Again, you can see how the previous line of stitching on the white fabric bit below has torn away from the paper, this is OK. Note that this time, when the pattern is folded back for the small next piece, the amount of fabric showing from the previous pieces is wider than the line of the patch.
Don’t pay any attention to this, just cut all the way across in the same manner to create your seam allowance. The other part will be cut later as you get to that line in the pattern.
Again, sometimes it is easier to see if you have the right size patch if you make a few marks on the backside of the pattern.
Sew on the line, starting 1/4-inch outside the cutting line, as this one will intersect the edge.
When you have all the pieces done, stay stitch the edge just outside the final pattern line, but inside the cutting line. This will stabilize the edge for tearing the paper to reduce distortion, yet be out of the way of the final sewing line so it won’t show on the finished project.
Cut on the cutting line.
Tear away the paper. Press the finished piece.
So, in a nutshell
1. Color the pattern.
2. Shorten the stitch length.
3. Cut pieces larger than needed, accepting that there will be more waste.
4. Use squares and rectangles regardless of the piece final shape.
5. Stabilize the first piece.
6. Use a thin straight edge to fold the pattern back, trim the fabric to 1/4-inch.

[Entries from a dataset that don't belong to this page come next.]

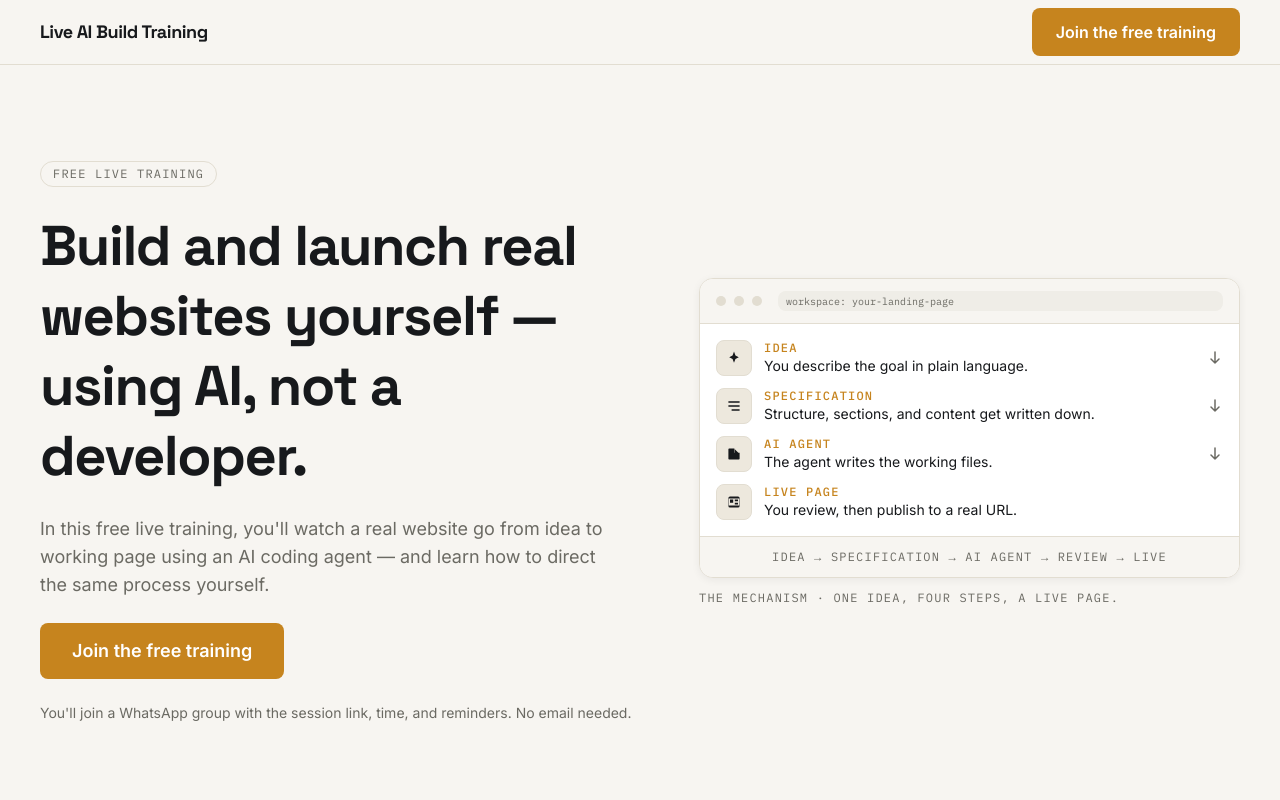
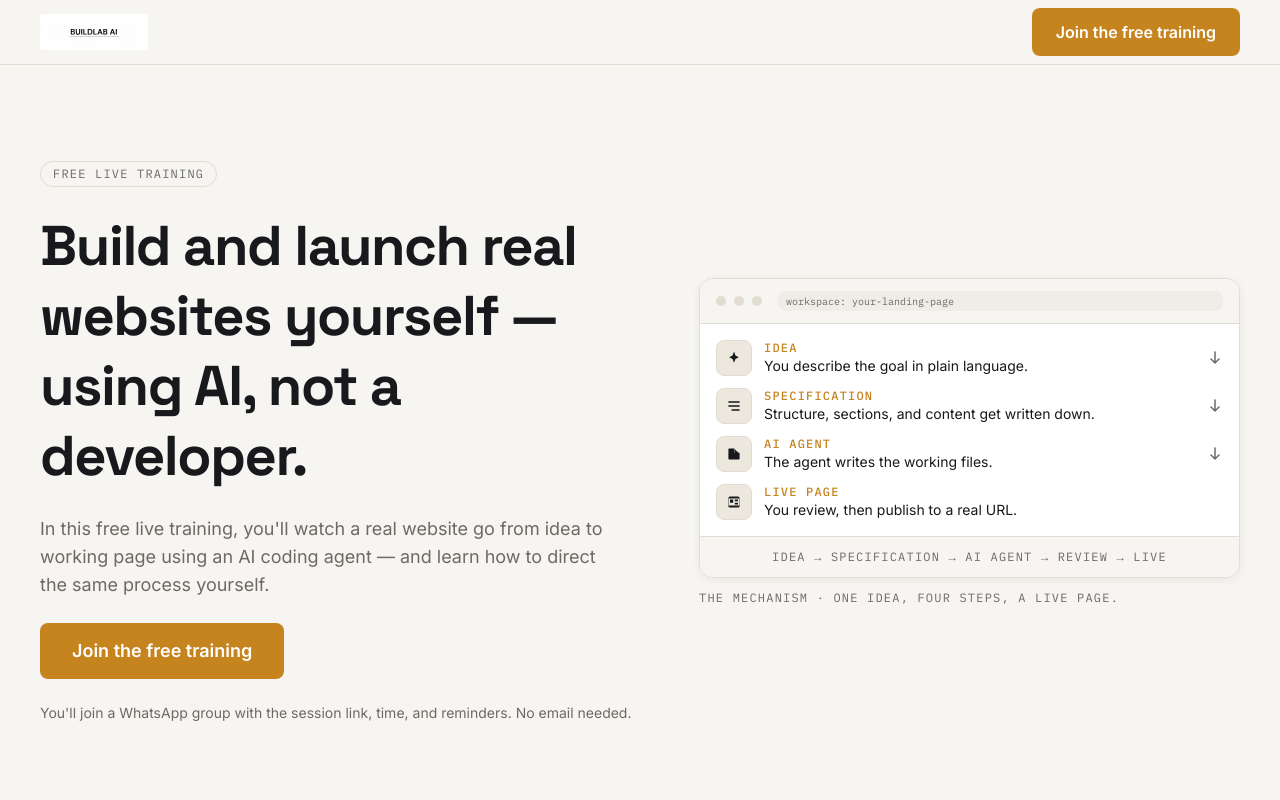
Before and after one commit to Abass1998/ai-web-build-landing, a Next.js app: page / in a window 1280 px wide. Shown: the top 800 px of the page. Built offline with nearby package versions, Linux system fonts and the light colour scheme; no server answers.

Commit message:
Replace placeholder logo with BuildLab AI logo

```diff
--- a/components/layout/Header.tsx
+++ b/components/layout/Header.tsx
@@ -1,4 +1,4 @@
-import { displayBrandName } from "@/content/config";
+import buildLabLogo from "@/Images/BuildLab_logo.svg";
 import { header } from "@/content/copy";
 import { CTAButton } from "@/components/ui/CTAButton";
 
@@ -6,7 +6,11 @@ export function Header() {
   return (
     <header className="sticky top-0 z-40 border-b border-border bg-background">
       <div className="container-page flex h-16 items-center justify-between">
-        <span className="font-display text-lg font-bold tracking-tight">{displayBrandName()}</span>
+        <img
+          src={buildLabLogo.src}
+          alt="BuildLab AI"
+          className="h-8 w-auto md:h-9"
+        />
         <CTAButton location="header" size="default">
           {header.cta}
         </CTAButton>
```
Also changed, not shown: Images/BuildLab_logo.svg (added).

7. Line up the next piece with the cut edge.
8. Mark the back side of the pattern to easily see if your orientation is right.
9. Sew 1/4-inch past the end point of the line on both sides.
10. Sew 1/4-inch past the edges of the cutting line for pieces intersecting the edge.
11. Sew a stay-stitch all around the piece before taking the paper off.
If you are a beginner at paper piecing, the book Show Me How To Paper Piece by Carol Doak is a great resource to add to your library. For the foundation paper, you can use lightweight newsprint papers, June Taylor Perfect Foundation Papers, or Carol Doak’s Foundation Papers. Thank you for using my affiliate links when you can. If you are more of a video learner, Craftsy has some good classes and patterns on sale now – Paper Piecing on Craftsy. Check out the Carol Doak video Mastering Foundation Piecing that includes 8 video lessons plus an ebook of 50 blocks!
Do you have any additional tips for paper piecing?